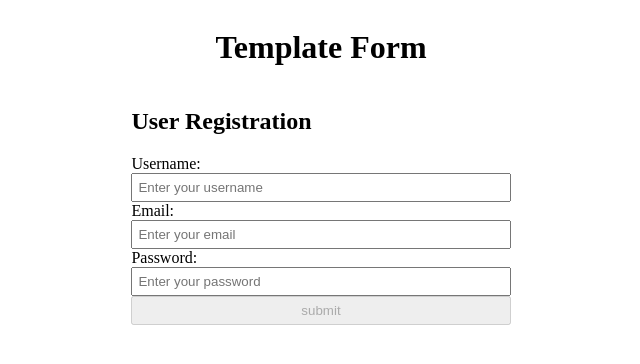
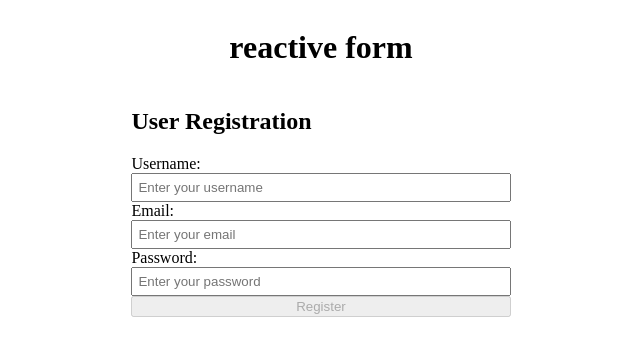
Before and after one commit to ajmalroshan1101/Learning-Angular, an Angular app: page / in a window 1280 px wide. Shown: the top 364 px of the page, without its empty margins (327-967 px from the left). Built offline with nearby package versions, Linux system fonts and the light colour scheme.

Commit message:
ReactiveForm error are set

```diff
--- /dev/null
+++ b/src/app/Common/ReactiveForm/reactiveform.component.css
@@ -0,0 +1,22 @@
+body{
+    display: flex;
+    align-items: center;
+    width: 100%;
+    flex-direction: column;
+
+}
+
+small{
+    font-weight: bold;
+    color: red;
+}
+
+.form-cls{
+    display: flex;
+    flex-direction: column;
+    width: 30%;
+}
+
+input{
+    padding: 5px;
+}
--- a/src/app/Common/ReactiveForm/reactiveform.component.html
+++ b/src/app/Common/ReactiveForm/reactiveform.component.html
@@ -1,8 +1,9 @@
+<body>
+
+
 <h1>reactive form</h1>
 
-<form [formGroup]="FMbuilder"
-  (ngSubmit)="submitForm()"
->
+<form [formGroup]="FMbuilder" (ngSubmit)="submitForm()" class="form-cls">
   <h2>User Registration</h2>
 
   <label for="username">Username:</label>
@@ -11,9 +12,17 @@
     id="username"
     name="username"
     placeholder="Enter your username"
-
     formControlName="username"
   />
+
+  <!-- Here FMbuilder is can accesss username form control -->
+  <small
+    *ngIf="
+      FMbuilder.get('username')?.invalid &&
+      FMbuilder.get('username')?.touched"
+  >
+    Username must be added in the form
+  </small>
 
   <label for="email">Email:</label>
   <input
@@ -21,9 +30,16 @@
     id="email"
     name="email"
     placeholder="Enter your email"
-
     formControlName="email"
   />
+
+  <small
+    *ngIf="
+      FMbuilder.get('email')?.invalid &&
+      FMbuilder.get('email')?.touched"
+  >
+    email must be added in the form
+  </small>
 
   <label for="password">Password:</label>
   <input
@@ -31,10 +47,18 @@
     id="password"
     name="password"
     placeholder="Enter your password"
-
     formControlName="password"
   />
 
-  <button type="submit" value="submit">Register</button>
+  <small
+  *ngIf="
+    FMbuilder.get('password')?.invalid &&
+    FMbuilder.get('password')?.touched"
+  >
+  password must be added in the form
+  </small>
 
+  <button type="submit" value="submit"[disabled]="!FMbuilder.valid">Register</button>
 </form>
+
+</body>
--- a/src/app/Common/ReactiveForm/reactiveform.component.ts
+++ b/src/app/Common/ReactiveForm/reactiveform.component.ts
@@ -3,7 +3,8 @@ import { FormBuilder, FormControl, FormGroup, Validators } from "@angular/forms"
 
 @Component({
     selector:'app-reactiveform',
-    templateUrl:'./reactiveform.component.html'
+    templateUrl:'./reactiveform.component.html',
+    styleUrls:['./reactiveform.component.css']
 
 })
 
--- a/src/app/Common/TemplateForm/templateform.component.html
+++ b/src/app/Common/TemplateForm/templateform.component.html
@@ -67,6 +67,8 @@
     id=""
     value="submit"
     [disabled]="!registretion.valid"
+
+
   />
 </form>
 
--- a/src/app/app.component.html
+++ b/src/app/app.component.html
@@ -16,6 +16,6 @@
 
 <!-- <router-outlet></router-outlet> -->
 
-<!-- <app-reactiveform></app-reactiveform>-->
+<app-reactiveform></app-reactiveform>
 
-<app-templateform></app-templateform>
+<!-- <app-templateform></app-templateform> -->
```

####################

#### [What to produce]
Leaving the pictures out, output each line of the listing exactly.

#### [Task solution]
Before and after one commit to ajmalroshan1101/Learning-Angular, an Angular app: page / in a window 1280 px wide. Shown: the top 364 px of the page, without its empty margins (327-967 px from the left). Built offline with nearby package versions, Linux system fonts and the light colour scheme.

Commit message:
ReactiveForm error are set

```diff
--- /dev/null
+++ b/src/app/Common/ReactiveForm/reactiveform.component.css
@@ -0,0 +1,22 @@
+body{
+    display: flex;
+    align-items: center;
+    width: 100%;
+    flex-direction: column;
+
+}
+
+small{
+    font-weight: bold;
+    color: red;
+}
+
+.form-cls{
+    display: flex;
+    flex-direction: column;
+    width: 30%;
+}
+
+input{
+    padding: 5px;
+}
--- a/src/app/Common/ReactiveForm/reactiveform.component.html
+++ b/src/app/Common/ReactiveForm/reactiveform.component.html
@@ -1,8 +1,9 @@
+<body>
+
+
 <h1>reactive form</h1>
 
-<form [formGroup]="FMbuilder"
-  (ngSubmit)="submitForm()"
->
+<form [formGroup]="FMbuilder" (ngSubmit)="submitForm()" class="form-cls">
   <h2>User Registration</h2>
 
   <label for="username">Username:</label>
@@ -11,9 +12,17 @@
     id="username"
     name="username"
     placeholder="Enter your username"
-
     formControlName="username"
   />
+
+  <!-- Here FMbuilder is can accesss username form control -->
+  <small
+    *ngIf="
+      FMbuilder.get('username')?.invalid &&
+      FMbuilder.get('username')?.touched"
+  >
+    Username must be added in the form
+  </small>
 
   <label for="email">Email:</label>
   <input
@@ -21,9 +30,16 @@
     id="email"
     name="email"
     placeholder="Enter your email"
-
     formControlName="email"
   />
+
+  <small
+    *ngIf="
+      FMbuilder.get('email')?.invalid &&
+      FMbuilder.get('email')?.touched"
+  >
+    email must be added in the form
+  </small>
 
   <label for="password">Password:</label>
   <input
@@ -31,10 +47,18 @@
     id="password"
     name="password"
     placeholder="Enter your password"
-
     formControlName="password"
   />
 
-  <button type="submit" value="submit">Register</button>
+  <small
+  *ngIf="
+    FMbuilder.get('password')?.invalid &&
+    FMbuilder.get('password')?.touched"
+  >
+  password must be added in the form
+  </small>
 
+  <button type="submit" value="submit"[disabled]="!FMbuilder.valid">Register</button>
 </form>
+
+</body>
--- a/src/app/Common/ReactiveForm/reactiveform.component.ts
+++ b/src/app/Common/ReactiveForm/reactiveform.component.ts
@@ -3,7 +3,8 @@ import { FormBuilder, FormControl, FormGroup, Validators } from "@angular/forms"
 
 @Component({
     selector:'app-reactiveform',
-    templateUrl:'./reactiveform.component.html'
+    templateUrl:'./reactiveform.component.html',
+    styleUrls:['./reactiveform.component.css']
 
 })
 
--- a/src/app/Common/TemplateForm/templateform.component.html
+++ b/src/app/Common/TemplateForm/templateform.component.html
@@ -67,6 +67,8 @@
     id=""
     value="submit"
     [disabled]="!registretion.valid"
+
+
   />
 </form>
 
--- a/src/app/app.component.html
+++ b/src/app/app.component.html
@@ -16,6 +16,6 @@
 
 <!-- <router-outlet></router-outlet> -->
 
-<!-- <app-reactiveform></app-reactiveform>-->
+<app-reactiveform></app-reactiveform>
 
-<app-templateform></app-templateform>
+<!-- <app-templateform></app-templateform> -->
```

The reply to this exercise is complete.